> What you will do
Could you write out every record below exactly, leaving out any pictures?

[Detected change data]
────────────────────────────────────────

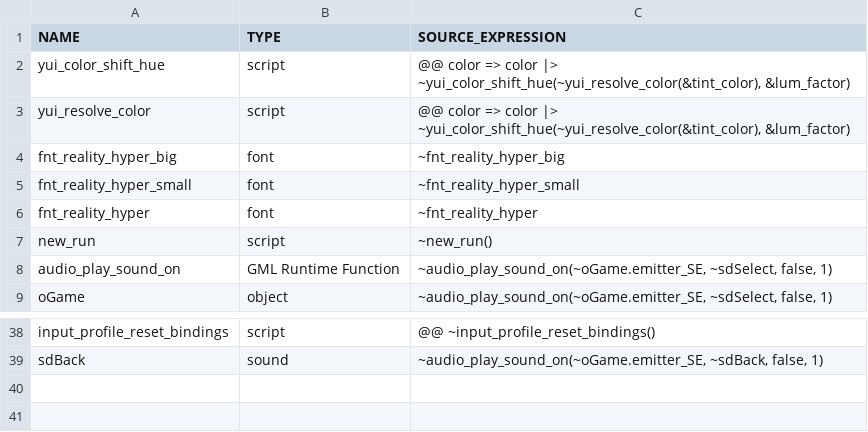
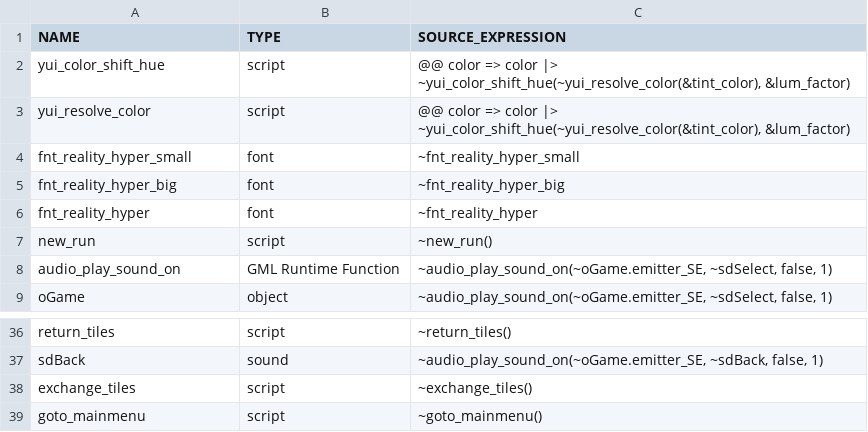
Before and after one commit to flowershoppe/Scramble, a CSV file: datafiles/logs/yui_asset_use_log.csv, drawn as a sheet; only a part is shown, gaps mark what is left out; addresses are those after the commit; the diff covers the shown part only; the diff names each change by its address in the sheet, - before the commit and + after, or states it on an @@ line.

```diff
--- a/datafiles/logs/yui_asset_use_log.csv
+++ b/datafiles/logs/yui_asset_use_log.csv
@@ row 5 moved to row 4: fnt_reality_hyper_small @@
-A36 (NAME): input_profile_reset_bindings
+A36 (NAME): return_tiles
-C36 (SOURCE_EXPRESSION): @@ ~input_profile_reset_bindings()
+C36 (SOURCE_EXPRESSION): ~return_tiles()
+row 38: exchange_tiles | script | ~exchange_tiles()
+row 39: goto_mainmenu | script | ~goto_mainmenu()
```
Also changed, not shown: 12 added rows, 14 removed rows, 2 moved rows and 2 edited cells elsewhere in this file, 36 other files.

────────────────────────────────────────

> Result of the task
Before and after one commit to flowershoppe/Scramble, a CSV file: datafiles/logs/yui_asset_use_log.csv, drawn as a sheet; only a part is shown, gaps mark what is left out; addresses are those after the commit; the diff covers the shown part only; the diff names each change by its address in the sheet, - before the commit and + after, or states it on an @@ line.

```diff
--- a/datafiles/logs/yui_asset_use_log.csv
+++ b/datafiles/logs/yui_asset_use_log.csv
@@ row 5 moved to row 4: fnt_reality_hyper_small @@
-A36 (NAME): input_profile_reset_bindings
+A36 (NAME): return_tiles
-C36 (SOURCE_EXPRESSION): @@ ~input_profile_reset_bindings()
+C36 (SOURCE_EXPRESSION): ~return_tiles()
+row 38: exchange_tiles | script | ~exchange_tiles()
+row 39: goto_mainmenu | script | ~goto_mainmenu()
```
Also changed, not shown: 12 added rows, 14 removed rows, 2 moved rows and 2 edited cells elsewhere in this file, 36 other files.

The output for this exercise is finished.